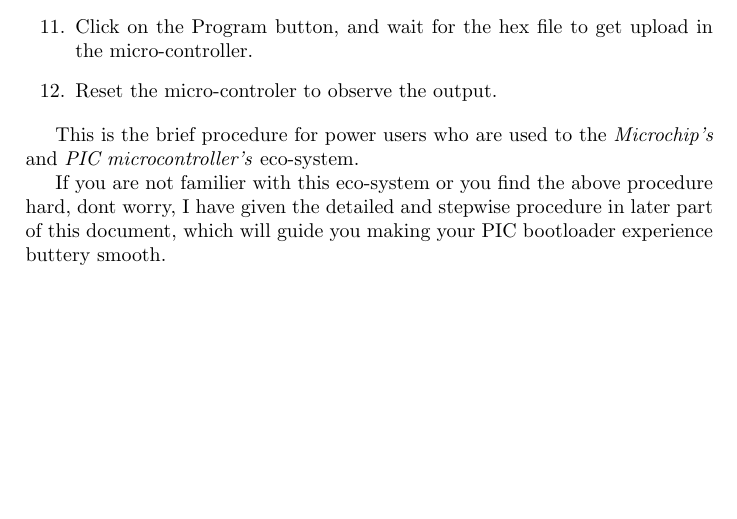
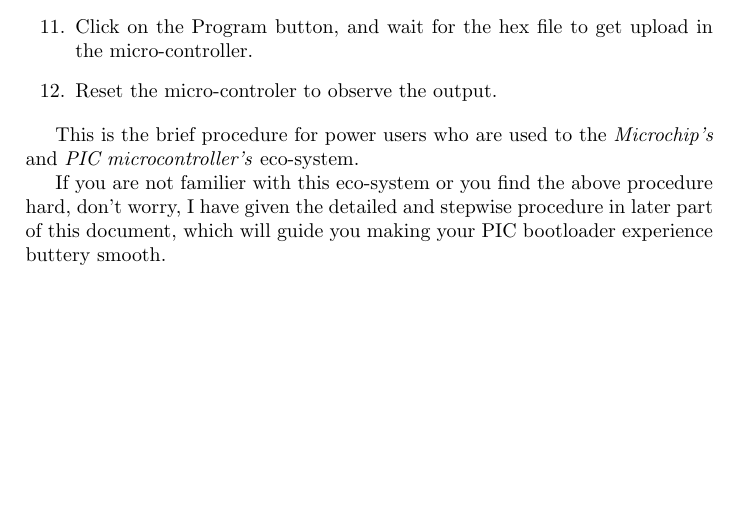
Before and after one commit to Shreyas-Deshpande/pic18f4550_bootloader, a LaTeX document (Procedure/Procedural_Manual.tex): part of page 4 of 4, cut so that both start at the same text. Compiled offline with pdfLaTeX.

Commit message:
Corrected gramatical Mistake

```diff
--- a/Procedure/Procedural_Manual.tex
+++ b/Procedure/Procedural_Manual.tex
@@ -93,5 +93,5 @@ We have provided you the folder with alll the \textit{installation} files, \text
 \end{enumerate}
 
 This is the brief procedure for power users who are used to the \textit{Microchip's} and \textit{PIC microcontroller's} eco-system.\par
-If you are not familier with this eco-system or you find the above procedure hard, dont worry, I have given the detailed and stepwise procedure in later part of this document, which will guide you making your PIC bootloader experience buttery smooth.
+If you are not familier with this eco-system or you find the above procedure hard, don't worry, I have given the detailed and stepwise procedure in later part of this document, which will guide you making your PIC bootloader experience buttery smooth.
 \end{document}
```
Also changed, not shown: Procedure/Procedural_Manual.pdf, 2 other files.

● ● ● ● ●

**Problem requirements**
Repeat the listing above in full, exactly, and omit its pictures.

**Solution to this exercise**
Before and after one commit to Shreyas-Deshpande/pic18f4550_bootloader, a LaTeX document (Procedure/Procedural_Manual.tex): part of page 4 of 4, cut so that both start at the same text. Compiled offline with pdfLaTeX.

Commit message:
Corrected gramatical Mistake

```diff
--- a/Procedure/Procedural_Manual.tex
+++ b/Procedure/Procedural_Manual.tex
@@ -93,5 +93,5 @@ We have provided you the folder with alll the \textit{installation} files, \text
 \end{enumerate}
 
 This is the brief procedure for power users who are used to the \textit{Microchip's} and \textit{PIC microcontroller's} eco-system.\par
-If you are not familier with this eco-system or you find the above procedure hard, dont worry, I have given the detailed and stepwise procedure in later part of this document, which will guide you making your PIC bootloader experience buttery smooth.
+If you are not familier with this eco-system or you find the above procedure hard, don't worry, I have given the detailed and stepwise procedure in later part of this document, which will guide you making your PIC bootloader experience buttery smooth.
 \end{document}
```
Also changed, not shown: Procedure/Procedural_Manual.pdf, 2 other files.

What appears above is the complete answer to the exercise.